* Shares in Alstom rise 1.9 percent
* Siemens taking time to consider rival offer
(Adds share price, background)
PARIS, May 28 (Reuters) - U.S. conglomerate General Electric has improved its offer for French train and turbine maker Alstom, notably concerning the impact on jobs, an official at French President Francois Hollande's office said on Wednesday.
The comments, which followed a meeting between Hollande and GE Chief Executive Jeff Immelt, signalled a change of tone from Paris. The French government had until now criticized GE's $16.9 billion bid for Alstom's power arm and earlier this month passed a decree giving itself an effective veto on any deal.
On Tuesday evening, Immelt told French lawmakers his group would make detailed commitments to increase jobs in France, including by opening new sites.
He also said GE was considering a tie-up in rail signalling that would give Alstom control of that business, addressing government concerns that a straight sale of the power business would weaken the once-bailed out engineering group by reducing it to its smaller transport arm.
"Today we can see that GE's offer has been detailed, improved, strengthened," said the official at Hollande's office, adding, however, that there was still "some work to be done".
Shares in Alstom jumped as much as 1.9 percent. Alstom management and investors have welcomed GE's bid, saying it would give the company cash to pay its growing debts and the critical mass it lacked in a difficult global power market.
The French government had lately criticized GE's bid and sought to drum up better offers, including from Siemens , Alstom's longtime German rival, which has signalled its interest in making a competing proposal but has yet to make a formal bid.
The chairman of Siemens France said on Tuesday the group hoped to make a formal offer by June 16 to buy most of Alstom's power assets and in exchange give up its own trains business, but that it was still looking at the opportunities and risks of a tie-up. ($1 = 0.7345 Euros)

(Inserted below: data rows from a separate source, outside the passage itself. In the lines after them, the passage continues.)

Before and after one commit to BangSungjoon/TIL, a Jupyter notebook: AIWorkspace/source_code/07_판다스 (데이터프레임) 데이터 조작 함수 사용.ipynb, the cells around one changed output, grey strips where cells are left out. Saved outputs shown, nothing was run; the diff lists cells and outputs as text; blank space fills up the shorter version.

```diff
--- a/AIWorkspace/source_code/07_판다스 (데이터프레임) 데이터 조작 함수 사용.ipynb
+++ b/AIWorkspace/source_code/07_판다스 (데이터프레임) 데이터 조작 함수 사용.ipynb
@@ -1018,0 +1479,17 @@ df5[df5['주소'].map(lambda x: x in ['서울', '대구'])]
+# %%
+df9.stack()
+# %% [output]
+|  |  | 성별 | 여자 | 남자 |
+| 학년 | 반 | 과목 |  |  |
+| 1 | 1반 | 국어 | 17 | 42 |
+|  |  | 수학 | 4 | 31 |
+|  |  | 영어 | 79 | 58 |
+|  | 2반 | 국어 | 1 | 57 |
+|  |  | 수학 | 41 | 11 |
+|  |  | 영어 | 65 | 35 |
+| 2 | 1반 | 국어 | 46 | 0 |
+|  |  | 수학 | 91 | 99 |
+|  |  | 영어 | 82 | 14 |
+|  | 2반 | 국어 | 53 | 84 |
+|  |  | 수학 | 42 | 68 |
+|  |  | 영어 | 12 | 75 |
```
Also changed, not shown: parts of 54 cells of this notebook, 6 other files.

(Reporting by Julien Ponthus and Natalie Huet; Editing by James Regan)